"Administrative Law" is the all-inclusive term for regulations controlling agencies' operations. These regulations typically include standards, procedures and information for applications, permits, licenses, hearings, appeals and so forth tailored to an agency’s specific functions.
For example, the Department of Motor Vehicles (DMV) is an agency with a specific function (among others) of controlling drivers’ licenses; therefore, the DMV has tailored Administrative Laws that you must follow to get a driver’s license. Meanwhile, the Department of Alcohol Beverage Control (ABC) is an agency with a specific function (among others) of controlling liquor licenses; therefore, the ABC has tailored Administrative Laws that you must follow to get a liquor license. Both agencies have Administrative Laws but those laws are tailored according to each agency’s functions. You will usually find the appropriate Administrative Laws by going directly to the agency: for example, the DMV regularly publishes its procedures for obtaining a driver’s license, just as the ABC regularly publishes its procedures for obtaining a liquor license.
As you know from your own life, agencies are found at city, county, state and federal levels, and their work cuts across many areas of life, including Motor Vehicles, Environmental Protection, Health and Human Services, etc. In California, for example, more than 200 state agencies operate via Administrative Laws. Cutting across numerous areas of life necessarily means that Administrative Law does not exist in a vacuum; rather, it interacts, overlaps, and sometimes apparently conflicts with other areas of law. Agencies tend to develop their own regulations, though the regulations must comply with the federal Administrative Procedure Act and/or with a state’s own oversight agency/laws. For example, California’s Administrative Law is overseen by the Office of Administrative Law, accessed here: http://www.oal.ca.gov/. This state office oversees Administrative Law for more than 200 state agencies and, in order to ensure regulations that are “clear, necessary, legally valid, and available to the public,” California’s Office of Administrative Law (OAL): educates and otherwise assists state regulatory agencies to comply with the state’s Administrative Procedure Act; reviews proposed regulations; accepts petitions about improperly adopted regulations; and publishes and distributes regulations in print and on the internet. Clicking the link provided in this paragraph will take you to the OAL’s home page and further links to the California Code and to each of the 200+ agencies’ web sites. Other states’, counties’ or cities’ Administrative Laws are normally accessed by going to their web sites and clicking through links to administrative codes and agencies.
As mentioned above, agencies usually control specific areas. That control includes Administrative Laws governing disagreements between you and the agency. These Administrative Laws help you but also limit you. For example, if the DMV rules against you about something, the DMV will also tell you exactly how to fight it; however, you must fight within the DMV system and according to DMV rules before resorting to any court.
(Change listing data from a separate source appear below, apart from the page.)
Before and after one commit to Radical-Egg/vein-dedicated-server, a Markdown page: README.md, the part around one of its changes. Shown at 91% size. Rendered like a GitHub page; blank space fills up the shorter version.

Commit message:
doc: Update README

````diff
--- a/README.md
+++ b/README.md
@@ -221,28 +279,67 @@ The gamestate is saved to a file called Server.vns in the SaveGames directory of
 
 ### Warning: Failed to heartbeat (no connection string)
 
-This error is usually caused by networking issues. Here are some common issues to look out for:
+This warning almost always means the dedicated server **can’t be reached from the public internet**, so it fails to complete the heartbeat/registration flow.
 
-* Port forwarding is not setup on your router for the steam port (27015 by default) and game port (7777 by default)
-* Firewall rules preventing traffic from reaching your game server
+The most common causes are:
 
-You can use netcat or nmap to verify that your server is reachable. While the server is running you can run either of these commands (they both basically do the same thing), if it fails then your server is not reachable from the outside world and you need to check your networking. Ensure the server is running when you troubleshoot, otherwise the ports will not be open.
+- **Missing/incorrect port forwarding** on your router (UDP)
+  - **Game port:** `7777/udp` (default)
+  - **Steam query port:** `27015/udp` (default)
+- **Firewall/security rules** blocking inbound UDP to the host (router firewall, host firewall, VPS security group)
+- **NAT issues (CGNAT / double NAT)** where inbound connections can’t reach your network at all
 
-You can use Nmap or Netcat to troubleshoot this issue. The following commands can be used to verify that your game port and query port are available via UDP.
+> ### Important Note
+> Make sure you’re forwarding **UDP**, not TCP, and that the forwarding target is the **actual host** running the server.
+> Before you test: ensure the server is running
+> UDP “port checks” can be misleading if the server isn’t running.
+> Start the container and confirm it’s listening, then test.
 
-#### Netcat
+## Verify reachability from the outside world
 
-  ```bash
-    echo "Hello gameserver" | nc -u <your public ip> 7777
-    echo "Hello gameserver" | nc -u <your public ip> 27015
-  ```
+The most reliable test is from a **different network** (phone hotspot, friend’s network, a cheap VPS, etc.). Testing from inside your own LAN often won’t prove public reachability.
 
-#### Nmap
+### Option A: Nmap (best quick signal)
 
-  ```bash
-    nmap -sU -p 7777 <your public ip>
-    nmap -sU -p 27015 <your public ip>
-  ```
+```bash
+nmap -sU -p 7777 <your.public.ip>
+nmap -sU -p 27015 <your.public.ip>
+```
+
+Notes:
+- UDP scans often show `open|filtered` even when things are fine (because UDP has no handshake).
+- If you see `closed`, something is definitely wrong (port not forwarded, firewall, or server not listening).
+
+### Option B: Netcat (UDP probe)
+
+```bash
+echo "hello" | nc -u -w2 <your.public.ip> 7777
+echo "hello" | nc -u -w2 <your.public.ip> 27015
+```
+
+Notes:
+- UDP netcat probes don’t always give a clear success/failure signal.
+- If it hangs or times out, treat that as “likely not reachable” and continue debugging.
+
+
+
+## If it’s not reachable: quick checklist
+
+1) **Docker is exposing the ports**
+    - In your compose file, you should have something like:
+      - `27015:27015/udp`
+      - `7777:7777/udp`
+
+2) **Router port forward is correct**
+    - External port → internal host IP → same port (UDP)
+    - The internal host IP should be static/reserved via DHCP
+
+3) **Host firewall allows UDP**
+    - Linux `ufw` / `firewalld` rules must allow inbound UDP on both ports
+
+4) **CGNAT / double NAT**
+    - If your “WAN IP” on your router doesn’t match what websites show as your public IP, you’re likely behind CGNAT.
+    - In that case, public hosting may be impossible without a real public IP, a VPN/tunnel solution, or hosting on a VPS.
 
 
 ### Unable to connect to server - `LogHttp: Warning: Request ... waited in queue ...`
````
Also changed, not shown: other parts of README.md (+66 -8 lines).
You are not free to simply jump out of the system and sue the DMV for an unfavorable ruling. If you try to sue an agency for one of its decisions, you will probably run up against this requirement that you “must first exhaust your administrative remedies” by appealing the agency’s decision within that agency’s system and according to its own rules and procedures. If you follow all the agency’s internal rules and procedures and it still rules against you, then you can sue. There are a few exceptions to the requirement of exhausting your administrative remedies but those exceptions are best explored and explained by a lawyer who specializes in Administrative Law. Referring to a lawyer reminds me of perhaps the worst aspects of fighting an agency decision: due to the “exhaustion of administrative remedies” requirement, you are fighting the agency on its own “turf” and if you are like most people, you are a “babe in the woods” when using agency Administrative Laws. Consequently, if an agency rules against you, you should retain a lawyer with expertise in Administrative Law. He/she can help you navigate through the appropriate Administrative Law.
DO’S AND DON’TS
DON’T be intimidated by the people or the process.
DO check out The federal Administrative Procedure Act.
DO check out California’s Office of Administrative Law and find further links to the California Code and to each of the 200+ agencies’ web site.
DO go to a specific agency for information about its Administrative Laws.
DO ensure that you exhaust your administrative remedies before suing an agency for an unfavorable ruling.
DO hire a lawyer specializing in Administrative Law for difficulties with city, county, state or federal agencies.
By Kathy Catanzarite
[Note from HandelontheLaw.com: This article is to be used as an educational guide only and should not be interpreted as a legal consultation. Readers of this article are advised to seek an attorney if a legal consultation is needed. Laws may vary by state and are subject to change, thus the accuracy of this information cannot be guaranteed. Readers act on this information solely at their own risk. Neither HandelontheLaw.com, or any of its affiliates, shall have any liability stemming from this article.]
Note from HandelontheLaw.com: This article is to be used as an educational guide only and should not be interpreted as a legal consultation. Readers of this article are advised to seek an attorney if a legal consultation is needed. Laws may vary by state and are subject to change, thus the accuracy of this information can not be guaranteed. Readers act on this information solely at their own risk. Neither the author, handelonthelaw.com, or any of its affiliates shall have any liability stemming from this article.
ADMINISTRATIVE LAW DOS AND DON'TS